One on one ………. or One to one?
PBS Newshour is reporting this evening that “President Obama and House Speaker John Boehner have agreed to negotiate one-on-one in an effort to broker a deal to prevent the country from going over the so-called fiscal cliff at year’s end.”
Don’t worry: this isn’t a post about the fiscal cliff — even though we are all wondering what exactly this econo-geographical phenomenon actually is, and we’ve all probably imagined what it might look like …
No, let’s get back to this interesting meeting. Other US news media outlets are also reporting on and speculating about this imminent one-on-one encounter, focusing more on the issue of the steep drop ahead than on the manner in which the President and the Speaker will go head-to-head, face-to-face, man-to-man…
I expect most British-English speakers who have read this far are trying to rid their minds of more — let’s say — “intimate” images conjured up by the advertised one-on-one meeting.
Yes, in Br.Eng. we keep these meetings — these face-to-face, head-to-head, man-to-man, toe-to-toe, nose-to-nose, eye-to-eye tete-a-tetes — strictly one to another, never allowing the use of one of those highly suggestive conjunctions such as “on” that imply or even hint at the possibility of any undesirable physical contact.
A teacher offering her student a one-on-one tutoring session, or a vicar counseling a lost soul in his flock one on one*, would raise more than a few eyebrows (and probably a few temperatures) in that green and pleasant land called England.
We know exactly what our American counterparts mean, but we’re going to keep it strictly business: mind to mind, sword to sword, face to face. Save the ons for wrestlers and dolphins.

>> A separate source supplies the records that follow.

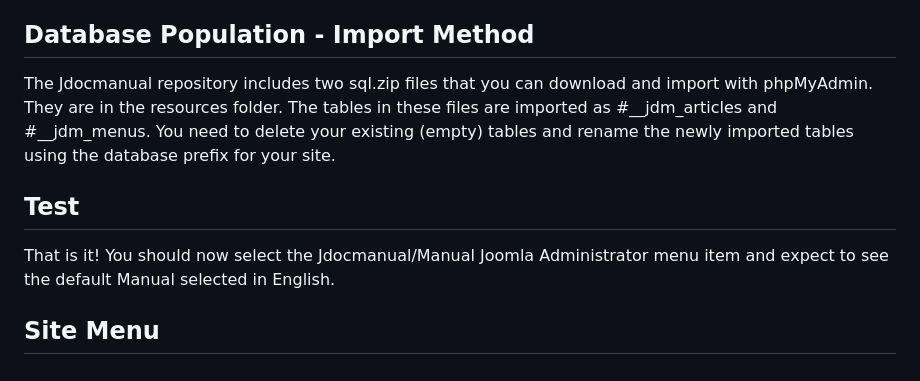
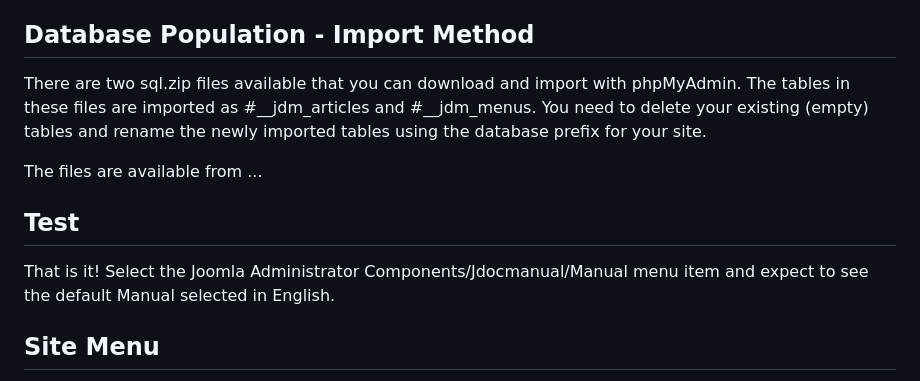
Before and after one commit to ceford/j4xdemos-com-jdocmanual-v2, a Markdown page: README.md, the part around the change. GitHub-like rendering.

Commit message:
More README.md corrections

```diff
--- a/README.md
+++ b/README.md
@@ -165,15 +165,16 @@ host operating system.
 
 ## Database Population - Import Method
 
-The Jdocmanual repository includes two sql.zip files that you can download
-and import with phpMyAdmin. They are in the resources folder. The tables in
-these files are imported as #__jdm_articles and #__jdm_menus. You need to
-delete your existing (empty) tables and rename the newly imported tables
-using the database prefix for your site.
+There are two sql.zip files available that you can download and import with
+phpMyAdmin. The tables in these files are imported as #__jdm_articles and
+#__jdm_menus. You need to delete your existing (empty) tables and rename
+the newly imported tables using the database prefix for your site.
+
+The files are available from ...
 
 ## Test
 
-That is it! You should now select the Jdocmanual/Manual Joomla Administrator
+That is it! Select the Joomla Administrator Components/Jdocmanual/Manual
 menu item and expect to see the default Manual selected in English.
 
 ## Site Menu
```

* the question of whether the expression should be hyphenated or not, as probably determined by whether it’s used as an adjective or an adverb, is for separate discussion